Set down every record below exactly as it stands.
*** Block opens ***
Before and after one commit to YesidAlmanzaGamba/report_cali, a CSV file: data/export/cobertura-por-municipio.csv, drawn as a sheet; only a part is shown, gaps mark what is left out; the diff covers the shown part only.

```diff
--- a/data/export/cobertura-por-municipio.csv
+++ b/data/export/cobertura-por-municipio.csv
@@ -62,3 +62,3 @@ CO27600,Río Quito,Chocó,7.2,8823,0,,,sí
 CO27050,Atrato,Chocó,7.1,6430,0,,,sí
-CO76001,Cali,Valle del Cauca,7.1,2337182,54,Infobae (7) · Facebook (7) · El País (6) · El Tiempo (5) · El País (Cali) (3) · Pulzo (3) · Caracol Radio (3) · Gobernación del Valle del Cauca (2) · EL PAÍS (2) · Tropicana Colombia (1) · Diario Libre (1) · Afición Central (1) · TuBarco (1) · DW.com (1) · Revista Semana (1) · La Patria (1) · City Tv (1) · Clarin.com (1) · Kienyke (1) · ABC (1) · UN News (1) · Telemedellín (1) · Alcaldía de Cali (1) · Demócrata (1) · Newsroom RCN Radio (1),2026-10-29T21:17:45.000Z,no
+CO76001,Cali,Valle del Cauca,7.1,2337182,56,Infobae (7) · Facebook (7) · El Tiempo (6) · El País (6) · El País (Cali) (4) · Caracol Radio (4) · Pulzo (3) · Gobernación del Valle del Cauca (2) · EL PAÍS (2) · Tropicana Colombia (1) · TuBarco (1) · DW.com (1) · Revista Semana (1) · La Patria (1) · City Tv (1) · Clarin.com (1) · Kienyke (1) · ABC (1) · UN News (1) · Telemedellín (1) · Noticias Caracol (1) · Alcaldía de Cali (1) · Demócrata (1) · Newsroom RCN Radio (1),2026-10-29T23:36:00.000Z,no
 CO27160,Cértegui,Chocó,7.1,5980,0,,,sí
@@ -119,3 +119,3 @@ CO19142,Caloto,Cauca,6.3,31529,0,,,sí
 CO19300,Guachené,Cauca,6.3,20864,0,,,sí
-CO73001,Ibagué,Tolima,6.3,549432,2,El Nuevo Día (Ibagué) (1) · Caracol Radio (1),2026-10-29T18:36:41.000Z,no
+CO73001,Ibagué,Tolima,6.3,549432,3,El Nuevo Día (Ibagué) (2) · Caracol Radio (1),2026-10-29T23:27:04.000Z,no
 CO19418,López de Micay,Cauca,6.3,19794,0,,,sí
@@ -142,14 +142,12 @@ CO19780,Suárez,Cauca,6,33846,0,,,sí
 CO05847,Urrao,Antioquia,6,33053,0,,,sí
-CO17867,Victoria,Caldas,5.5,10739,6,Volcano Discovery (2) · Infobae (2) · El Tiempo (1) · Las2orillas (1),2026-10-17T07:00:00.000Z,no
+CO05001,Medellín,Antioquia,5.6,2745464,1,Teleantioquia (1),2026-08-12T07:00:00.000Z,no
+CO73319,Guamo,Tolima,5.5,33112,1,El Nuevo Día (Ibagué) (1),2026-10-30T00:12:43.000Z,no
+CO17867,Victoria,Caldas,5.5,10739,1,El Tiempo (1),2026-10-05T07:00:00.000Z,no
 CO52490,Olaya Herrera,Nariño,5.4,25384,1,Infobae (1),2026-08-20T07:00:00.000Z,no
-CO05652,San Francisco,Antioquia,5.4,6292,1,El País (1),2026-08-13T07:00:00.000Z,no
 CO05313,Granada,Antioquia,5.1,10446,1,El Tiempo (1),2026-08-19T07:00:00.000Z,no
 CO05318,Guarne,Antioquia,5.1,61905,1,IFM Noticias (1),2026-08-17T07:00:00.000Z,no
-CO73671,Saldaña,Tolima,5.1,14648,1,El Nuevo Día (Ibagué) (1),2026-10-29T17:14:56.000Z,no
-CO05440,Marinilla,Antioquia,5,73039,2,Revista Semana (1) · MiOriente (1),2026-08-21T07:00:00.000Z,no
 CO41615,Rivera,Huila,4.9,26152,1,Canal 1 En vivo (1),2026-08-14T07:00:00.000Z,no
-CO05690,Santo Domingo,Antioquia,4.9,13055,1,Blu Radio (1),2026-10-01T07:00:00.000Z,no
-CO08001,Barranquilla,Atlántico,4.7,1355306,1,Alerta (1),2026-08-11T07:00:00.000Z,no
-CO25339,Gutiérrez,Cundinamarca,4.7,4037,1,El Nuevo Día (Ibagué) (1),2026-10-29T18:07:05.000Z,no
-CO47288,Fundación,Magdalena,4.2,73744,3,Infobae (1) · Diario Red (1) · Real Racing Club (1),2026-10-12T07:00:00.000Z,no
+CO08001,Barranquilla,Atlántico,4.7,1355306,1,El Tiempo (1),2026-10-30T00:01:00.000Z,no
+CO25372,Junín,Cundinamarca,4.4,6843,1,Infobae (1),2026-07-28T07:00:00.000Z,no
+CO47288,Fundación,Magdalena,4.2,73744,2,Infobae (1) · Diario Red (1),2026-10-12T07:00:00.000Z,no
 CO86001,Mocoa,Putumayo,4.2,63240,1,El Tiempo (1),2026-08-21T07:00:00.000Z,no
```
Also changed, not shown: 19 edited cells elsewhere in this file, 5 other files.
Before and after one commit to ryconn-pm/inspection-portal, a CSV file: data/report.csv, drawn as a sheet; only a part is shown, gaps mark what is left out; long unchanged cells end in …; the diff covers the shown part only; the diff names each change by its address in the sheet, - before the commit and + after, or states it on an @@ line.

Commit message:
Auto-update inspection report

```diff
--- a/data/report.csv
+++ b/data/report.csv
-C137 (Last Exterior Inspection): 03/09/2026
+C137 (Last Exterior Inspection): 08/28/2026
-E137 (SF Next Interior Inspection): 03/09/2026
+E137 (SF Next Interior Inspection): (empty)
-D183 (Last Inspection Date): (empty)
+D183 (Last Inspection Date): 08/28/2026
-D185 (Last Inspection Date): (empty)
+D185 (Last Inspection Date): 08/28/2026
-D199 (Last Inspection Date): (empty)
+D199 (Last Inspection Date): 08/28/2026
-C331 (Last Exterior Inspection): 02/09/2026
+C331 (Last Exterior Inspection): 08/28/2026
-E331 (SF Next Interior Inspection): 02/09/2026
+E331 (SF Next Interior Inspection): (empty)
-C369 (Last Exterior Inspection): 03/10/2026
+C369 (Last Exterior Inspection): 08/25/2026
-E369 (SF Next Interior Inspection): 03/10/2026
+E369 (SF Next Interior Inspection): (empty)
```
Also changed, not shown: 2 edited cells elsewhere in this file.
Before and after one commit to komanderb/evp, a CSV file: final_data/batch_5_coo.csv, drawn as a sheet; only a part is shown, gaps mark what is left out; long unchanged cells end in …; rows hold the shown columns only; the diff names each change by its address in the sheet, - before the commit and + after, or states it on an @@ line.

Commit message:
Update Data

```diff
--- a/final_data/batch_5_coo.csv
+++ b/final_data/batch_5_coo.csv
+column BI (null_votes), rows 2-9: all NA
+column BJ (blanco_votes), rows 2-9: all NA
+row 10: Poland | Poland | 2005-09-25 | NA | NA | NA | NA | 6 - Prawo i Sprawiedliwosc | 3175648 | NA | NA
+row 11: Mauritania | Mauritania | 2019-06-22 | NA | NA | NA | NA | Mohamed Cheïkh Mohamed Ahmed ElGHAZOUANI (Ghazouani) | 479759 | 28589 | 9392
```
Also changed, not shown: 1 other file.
*** Block closes ***
* _Expected output_
Before and after one commit to YesidAlmanzaGamba/report_cali, a CSV file: data/export/cobertura-por-municipio.csv, drawn as a sheet; only a part is shown, gaps mark what is left out; the diff covers the shown part only.

```diff
--- a/data/export/cobertura-por-municipio.csv
+++ b/data/export/cobertura-por-municipio.csv
@@ -62,3 +62,3 @@ CO27600,Río Quito,Chocó,7.2,8823,0,,,sí
 CO27050,Atrato,Chocó,7.1,6430,0,,,sí
-CO76001,Cali,Valle del Cauca,7.1,2337182,54,Infobae (7) · Facebook (7) · El País (6) · El Tiempo (5) · El País (Cali) (3) · Pulzo (3) · Caracol Radio (3) · Gobernación del Valle del Cauca (2) · EL PAÍS (2) · Tropicana Colombia (1) · Diario Libre (1) · Afición Central (1) · TuBarco (1) · DW.com (1) · Revista Semana (1) · La Patria (1) · City Tv (1) · Clarin.com (1) · Kienyke (1) · ABC (1) · UN News (1) · Telemedellín (1) · Alcaldía de Cali (1) · Demócrata (1) · Newsroom RCN Radio (1),2026-10-29T21:17:45.000Z,no
+CO76001,Cali,Valle del Cauca,7.1,2337182,56,Infobae (7) · Facebook (7) · El Tiempo (6) · El País (6) · El País (Cali) (4) · Caracol Radio (4) · Pulzo (3) · Gobernación del Valle del Cauca (2) · EL PAÍS (2) · Tropicana Colombia (1) · TuBarco (1) · DW.com (1) · Revista Semana (1) · La Patria (1) · City Tv (1) · Clarin.com (1) · Kienyke (1) · ABC (1) · UN News (1) · Telemedellín (1) · Noticias Caracol (1) · Alcaldía de Cali (1) · Demócrata (1) · Newsroom RCN Radio (1),2026-10-29T23:36:00.000Z,no
 CO27160,Cértegui,Chocó,7.1,5980,0,,,sí
@@ -119,3 +119,3 @@ CO19142,Caloto,Cauca,6.3,31529,0,,,sí
 CO19300,Guachené,Cauca,6.3,20864,0,,,sí
-CO73001,Ibagué,Tolima,6.3,549432,2,El Nuevo Día (Ibagué) (1) · Caracol Radio (1),2026-10-29T18:36:41.000Z,no
+CO73001,Ibagué,Tolima,6.3,549432,3,El Nuevo Día (Ibagué) (2) · Caracol Radio (1),2026-10-29T23:27:04.000Z,no
 CO19418,López de Micay,Cauca,6.3,19794,0,,,sí
@@ -142,14 +142,12 @@ CO19780,Suárez,Cauca,6,33846,0,,,sí
 CO05847,Urrao,Antioquia,6,33053,0,,,sí
-CO17867,Victoria,Caldas,5.5,10739,6,Volcano Discovery (2) · Infobae (2) · El Tiempo (1) · Las2orillas (1),2026-10-17T07:00:00.000Z,no
+CO05001,Medellín,Antioquia,5.6,2745464,1,Teleantioquia (1),2026-08-12T07:00:00.000Z,no
+CO73319,Guamo,Tolima,5.5,33112,1,El Nuevo Día (Ibagué) (1),2026-10-30T00:12:43.000Z,no
+CO17867,Victoria,Caldas,5.5,10739,1,El Tiempo (1),2026-10-05T07:00:00.000Z,no
 CO52490,Olaya Herrera,Nariño,5.4,25384,1,Infobae (1),2026-08-20T07:00:00.000Z,no
-CO05652,San Francisco,Antioquia,5.4,6292,1,El País (1),2026-08-13T07:00:00.000Z,no
 CO05313,Granada,Antioquia,5.1,10446,1,El Tiempo (1),2026-08-19T07:00:00.000Z,no
 CO05318,Guarne,Antioquia,5.1,61905,1,IFM Noticias (1),2026-08-17T07:00:00.000Z,no
-CO73671,Saldaña,Tolima,5.1,14648,1,El Nuevo Día (Ibagué) (1),2026-10-29T17:14:56.000Z,no
-CO05440,Marinilla,Antioquia,5,73039,2,Revista Semana (1) · MiOriente (1),2026-08-21T07:00:00.000Z,no
 CO41615,Rivera,Huila,4.9,26152,1,Canal 1 En vivo (1),2026-08-14T07:00:00.000Z,no
-CO05690,Santo Domingo,Antioquia,4.9,13055,1,Blu Radio (1),2026-10-01T07:00:00.000Z,no
-CO08001,Barranquilla,Atlántico,4.7,1355306,1,Alerta (1),2026-08-11T07:00:00.000Z,no
-CO25339,Gutiérrez,Cundinamarca,4.7,4037,1,El Nuevo Día (Ibagué) (1),2026-10-29T18:07:05.000Z,no
-CO47288,Fundación,Magdalena,4.2,73744,3,Infobae (1) · Diario Red (1) · Real Racing Club (1),2026-10-12T07:00:00.000Z,no
+CO08001,Barranquilla,Atlántico,4.7,1355306,1,El Tiempo (1),2026-10-30T00:01:00.000Z,no
+CO25372,Junín,Cundinamarca,4.4,6843,1,Infobae (1),2026-07-28T07:00:00.000Z,no
+CO47288,Fundación,Magdalena,4.2,73744,2,Infobae (1) · Diario Red (1),2026-10-12T07:00:00.000Z,no
 CO86001,Mocoa,Putumayo,4.2,63240,1,El Tiempo (1),2026-08-21T07:00:00.000Z,no
```
Also changed, not shown: 19 edited cells elsewhere in this file, 5 other files.
Before and after one commit to ryconn-pm/inspection-portal, a CSV file: data/report.csv, drawn as a sheet; only a part is shown, gaps mark what is left out; long unchanged cells end in …; the diff covers the shown part only; the diff names each change by its address in the sheet, - before the commit and + after, or states it on an @@ line.

Commit message:
Auto-update inspection report

```diff
--- a/data/report.csv
+++ b/data/report.csv
-C137 (Last Exterior Inspection): 03/09/2026
+C137 (Last Exterior Inspection): 08/28/2026
-E137 (SF Next Interior Inspection): 03/09/2026
+E137 (SF Next Interior Inspection): (empty)
-D183 (Last Inspection Date): (empty)
+D183 (Last Inspection Date): 08/28/2026
-D185 (Last Inspection Date): (empty)
+D185 (Last Inspection Date): 08/28/2026
-D199 (Last Inspection Date): (empty)
+D199 (Last Inspection Date): 08/28/2026
-C331 (Last Exterior Inspection): 02/09/2026
+C331 (Last Exterior Inspection): 08/28/2026
-E331 (SF Next Interior Inspection): 02/09/2026
+E331 (SF Next Interior Inspection): (empty)
-C369 (Last Exterior Inspection): 03/10/2026
+C369 (Last Exterior Inspection): 08/25/2026
-E369 (SF Next Interior Inspection): 03/10/2026
+E369 (SF Next Interior Inspection): (empty)
```
Also changed, not shown: 2 edited cells elsewhere in this file.
Before and after one commit to komanderb/evp, a CSV file: final_data/batch_5_coo.csv, drawn as a sheet; only a part is shown, gaps mark what is left out; long unchanged cells end in …; rows hold the shown columns only; the diff names each change by its address in the sheet, - before the commit and + after, or states it on an @@ line.

Commit message:
Update Data

```diff
--- a/final_data/batch_5_coo.csv
+++ b/final_data/batch_5_coo.csv
+column BI (null_votes), rows 2-9: all NA
+column BJ (blanco_votes), rows 2-9: all NA
+row 10: Poland | Poland | 2005-09-25 | NA | NA | NA | NA | 6 - Prawo i Sprawiedliwosc | 3175648 | NA | NA
+row 11: Mauritania | Mauritania | 2019-06-22 | NA | NA | NA | NA | Mohamed Cheïkh Mohamed Ahmed ElGHAZOUANI (Ghazouani) | 479759 | 28589 | 9392
```
Also changed, not shown: 1 other file.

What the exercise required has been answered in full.